The job is to find each line of the records below that includes the word "methods" and copy it.

# Task inputs

◆ ◆ ◆

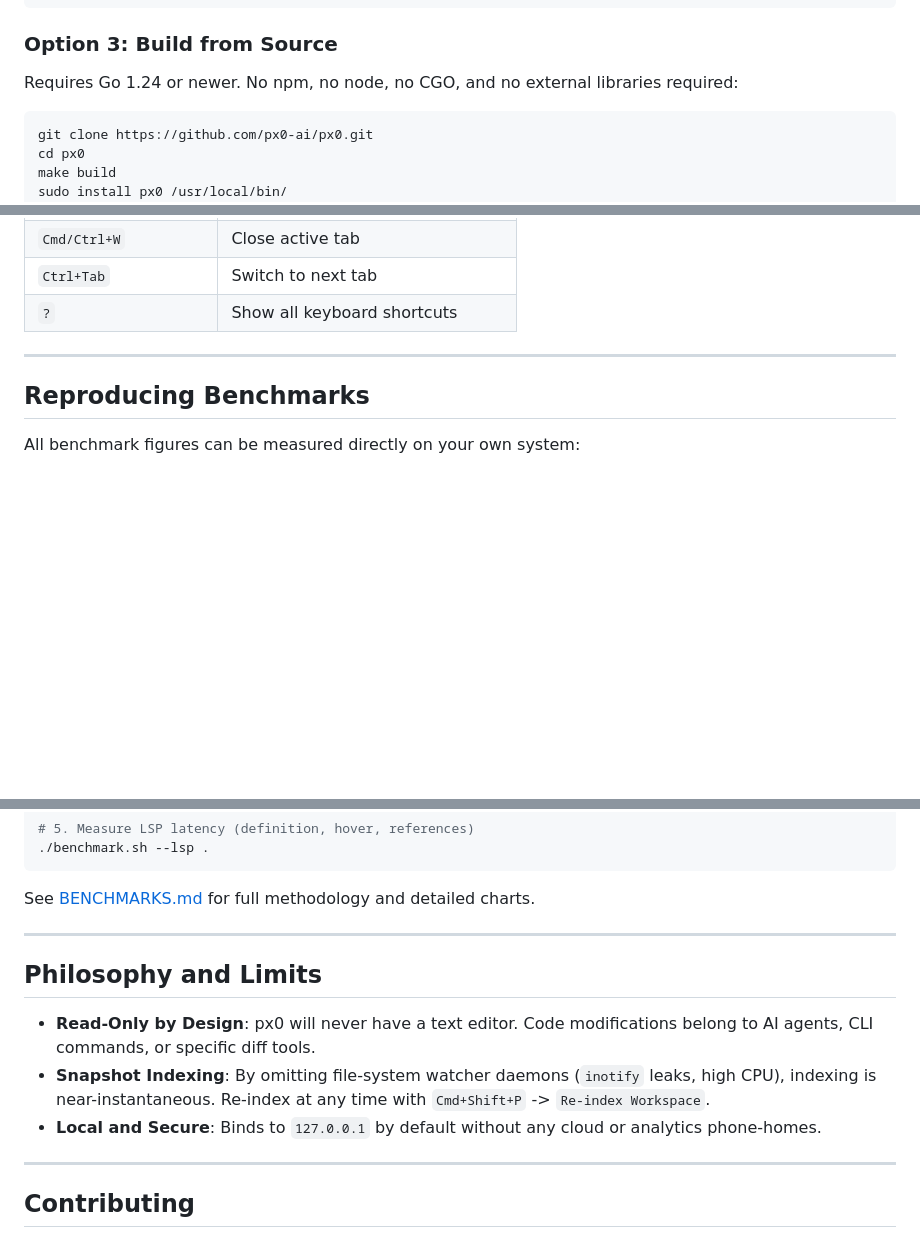
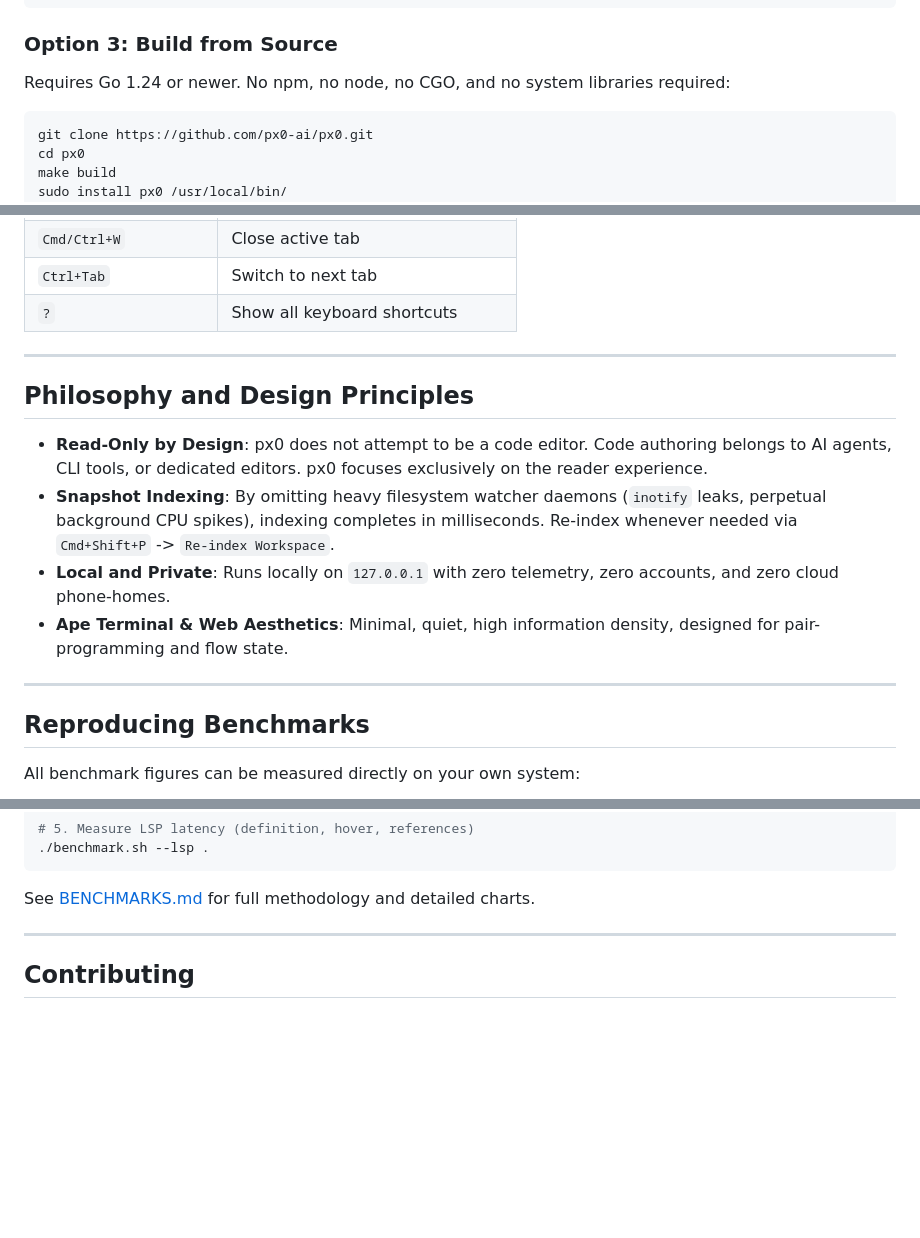
Before and after one commit to 0lnp/px0, a Markdown page: README.md, 3 parts joined by grey strips. Drawn GitHub-style; blank space fills up the shorter version.

````diff
--- a/README.md
+++ b/README.md
@@ -28,7 +28,7 @@ sudo install dist/px0-0.1.0-linux-amd64 /usr/local/bin/px0
 
 ### Option 3: Build from Source
 
-Requires Go 1.24 or newer. No npm, no node, no CGO, and no external libraries required:
+Requires Go 1.24 or newer. No npm, no node, no CGO, and no system libraries required:
 
 ```bash
 git clone https://github.com/px0-ai/px0.git
@@ -168,6 +189,15 @@ px0 --update
 
 ---
 
+## Philosophy and Design Principles
+
+- **Read-Only by Design**: px0 does not attempt to be a code editor. Code authoring belongs to AI agents, CLI tools, or dedicated editors. px0 focuses exclusively on the reader experience.
+- **Snapshot Indexing**: By omitting heavy filesystem watcher daemons (`inotify` leaks, perpetual background CPU spikes), indexing completes in milliseconds. Re-index whenever needed via `Cmd+Shift+P` -> `Re-index Workspace`.
+- **Local and Private**: Runs locally on `127.0.0.1` with zero telemetry, zero accounts, and zero cloud phone-homes.
+- **Ape Terminal & Web Aesthetics**: Minimal, quiet, high information density, designed for pair-programming and flow state.
+
+---
+
 ## Reproducing Benchmarks
 
 All benchmark figures can be measured directly on your own system:
@@ -190,14 +220,6 @@ All benchmark figures can be measured directly on your own system:
 ```
 
 See [BENCHMARKS.md](BENCHMARKS.md) for full methodology and detailed charts.
-
----
-
-## Philosophy and Limits
-
-- **Read-Only by Design**: px0 will never have a text editor. Code modifications belong to AI agents, CLI commands, or specific diff tools.
-- **Snapshot Indexing**: By omitting file-system watcher daemons (`inotify` leaks, high CPU), indexing is near-instantaneous. Re-index at any time with `Cmd+Shift+P` -> `Re-index Workspace`.
-- **Local and Secure**: Binds to `127.0.0.1` by default without any cloud or analytics phone-homes.
 
 ---
 
````
Also changed, not shown: other parts of README.md (+34 -13 lines).
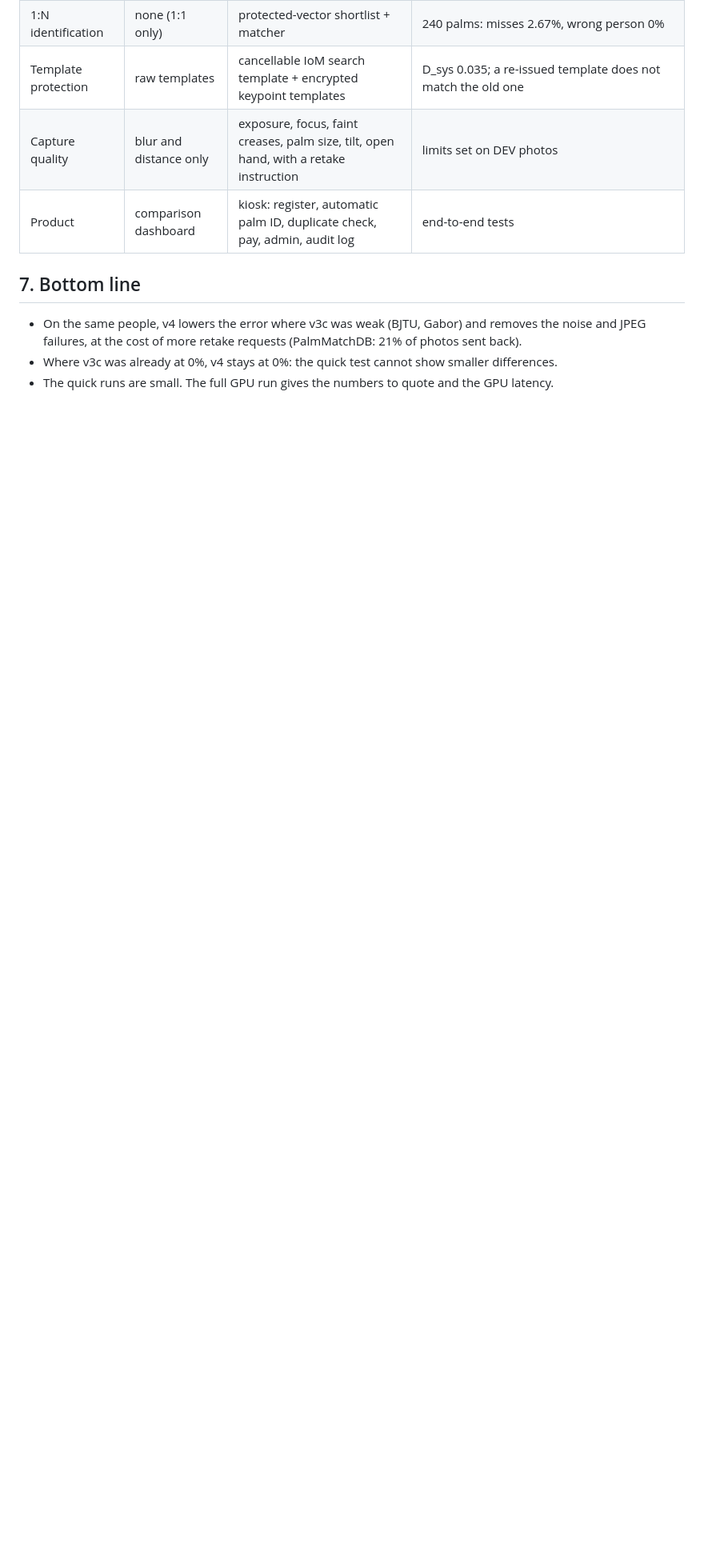
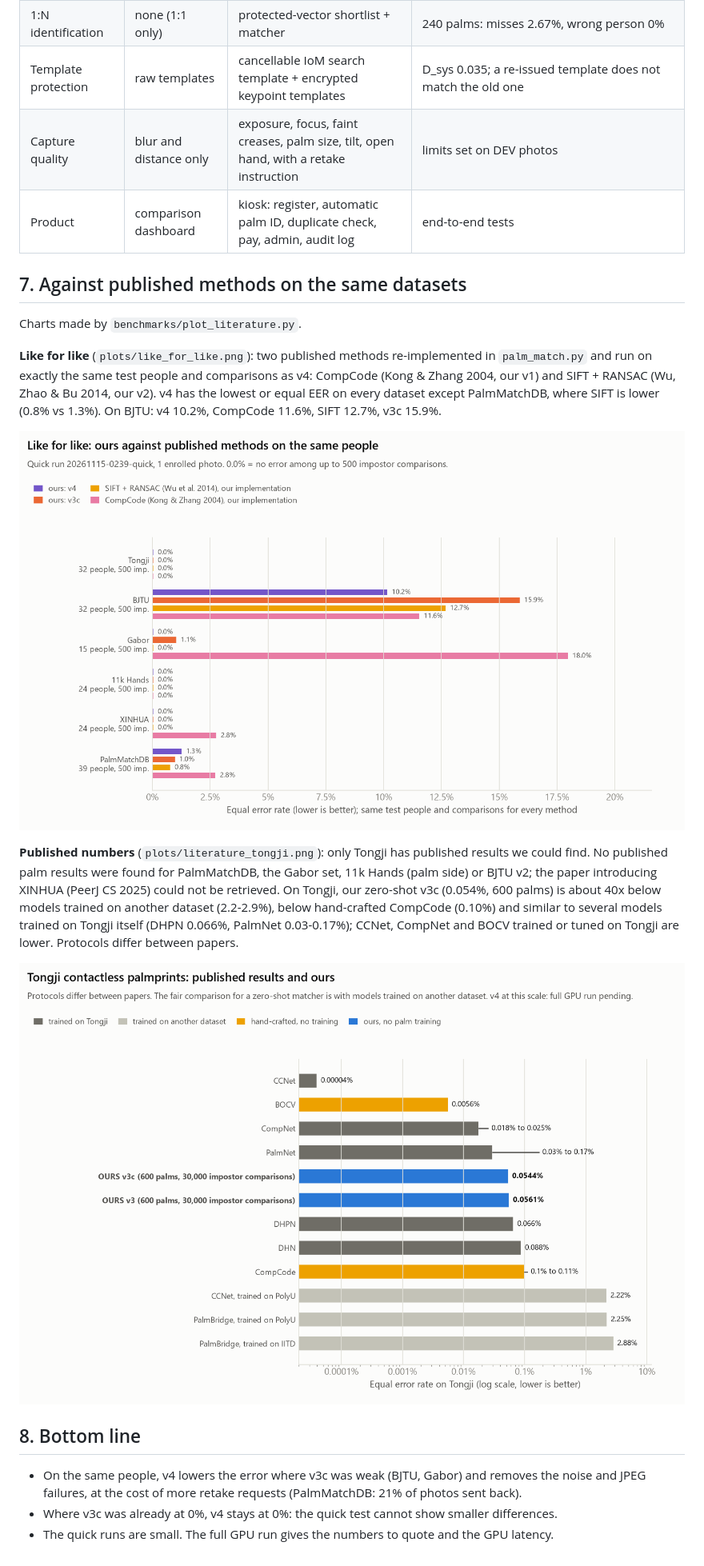
Before and after one commit to 63shivendra/Palm_based_authentication, a Markdown page: benchmarks/results/COMPARISON.md, the part around the change. Shown at 80% size. Drawn GitHub-style; pictures changed too: benchmarks/results/plots/like_for_like.png (added), benchmarks/results/plots/literature_tongji.png (added); blank space fills up the shorter version.

Commit message:
feat(benchmarks): charts against published methods on the same datasets (Tongji literature, like-for-like baselines)
Co-Authored-By: Claude Opus 5.5 <noreply@anthropic.com>

```diff
--- a/benchmarks/results/COMPARISON.md
+++ b/benchmarks/results/COMPARISON.md
@@ -90,7 +90,19 @@ The laptop CPU is several times slower than the desktop. v4 adds about 15% to te
 | Capture quality | blur and distance only | exposure, focus, faint creases, palm size, tilt, open hand, with a retake instruction | limits set on DEV photos |
 | Product | comparison dashboard | kiosk: register, automatic palm ID, duplicate check, pay, admin, audit log | end-to-end tests |
 
-## 7. Bottom line
+## 7. Against published methods on the same datasets
+
+Charts made by `benchmarks/plot_literature.py`.
+
+**Like for like** (`plots/like_for_like.png`): two published methods re-implemented in `palm_match.py` and run on exactly the same test people and comparisons as v4: CompCode (Kong & Zhang 2004, our v1) and SIFT + RANSAC (Wu, Zhao & Bu 2014, our v2). v4 has the lowest or equal EER on every dataset except PalmMatchDB, where SIFT is lower (0.8% vs 1.3%). On BJTU: v4 10.2%, CompCode 11.6%, SIFT 12.7%, v3c 15.9%.
+
+![like for like](plots/like_for_like.png)
+
+**Published numbers** (`plots/literature_tongji.png`): only Tongji has published results we could find. No published palm results were found for PalmMatchDB, the Gabor set, 11k Hands (palm side) or BJTU v2; the paper introducing XINHUA (PeerJ CS 2025) could not be retrieved. On Tongji, our zero-shot v3c (0.054%, 600 palms) is about 40x below models trained on another dataset (2.2-2.9%), below hand-crafted CompCode (0.10%) and similar to several models trained on Tongji itself (DHPN 0.066%, PalmNet 0.03-0.17%); CCNet, CompNet and BOCV trained or tuned on Tongji are lower. Protocols differ between papers.
+
+![Tongji literature](plots/literature_tongji.png)
+
+## 8. Bottom line
 
 - On the same people, v4 lowers the error where v3c was weak (BJTU, Gabor) and removes the noise and JPEG failures, at the cost of more retake requests (PalmMatchDB: 21% of photos sent back).
 - Where v3c was already at 0%, v4 stays at 0%: the quick test cannot show smaller differences.
```
Also changed, not shown: 2 other files.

◆ ◆ ◆

# Answer area
feat(benchmarks): charts against published methods on the same datasets (Tongji literature, like-for-like baselines)
+## 7. Against published methods on the same datasets
+**Like for like** (`plots/like_for_like.png`): two published methods re-implemented in `palm_match.py` and run on exactly the same test people and comparisons as v4: CompCode (Kong & Zhang 2004, our v1) and SIFT + RANSAC (Wu, Zhao & Bu 2014, our v2). v4 has the lowest or equal EER on every dataset except PalmMatchDB, where SIFT is lower (0.8% vs 1.3%). On BJTU: v4 10.2%, CompCode 11.6%, SIFT 12.7%, v3c 15.9%.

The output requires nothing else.